TASK ITEM: Read the records and gather each line that includes "style".

DATA SHOWN:
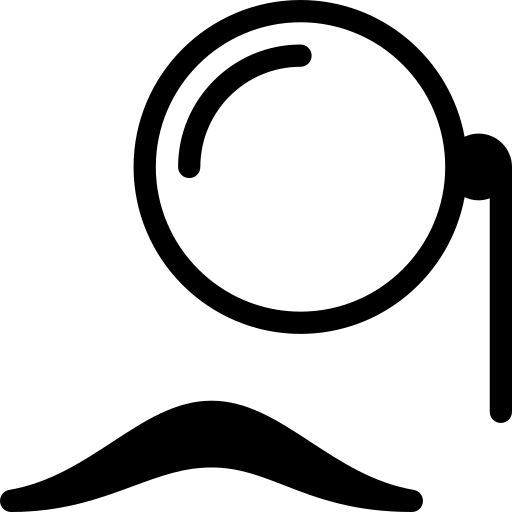
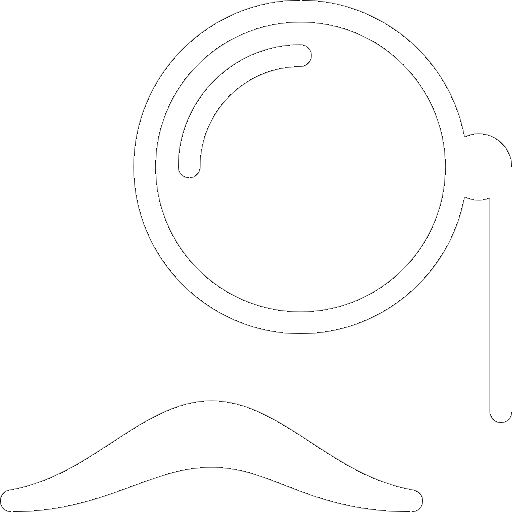
vmp image changes white on hover

Changed region(s): [[0.25, 0.0, 1.0, 0.8438], [0.0, 0.7812, 0.8438, 1.0]]

diff --git a/site-data/pages/index.html b/site-data/pages/index.html
@@ -60,9 +60,20 @@
               File Upload
             </h5>
           </a>
-          <a class="box" target="_blank" href="https://viewmyplans.com/plans">
+          <script>
+
+            function feature_hover(element) {
+              document.getElementById("vmp-image").src = "/images/monocle-white.png";
+            }
+
+            function feature_out(element) {
+              document.getElementById("vmp-image").src = "/images/monocle.png";
+            }
+
+          </script>
+          <a class="box" target="_blank" href="https://viewmyplans.com/plans" onmouseover="feature_hover(this)" onmouseout="feature_out(this)">
             <div class="img-box">
-              <img style="color: white;" src="/images/monocle.png">
+              <img id="vmp-image" style="color: white;" src="/images/monocle.png">
             </div>
             <h5 class="name">
               ViewMyPlans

FINAL ANSWER:
-              <img style="color: white;" src="/images/monocle.png">
+              <img id="vmp-image" style="color: white;" src="/images/monocle.png">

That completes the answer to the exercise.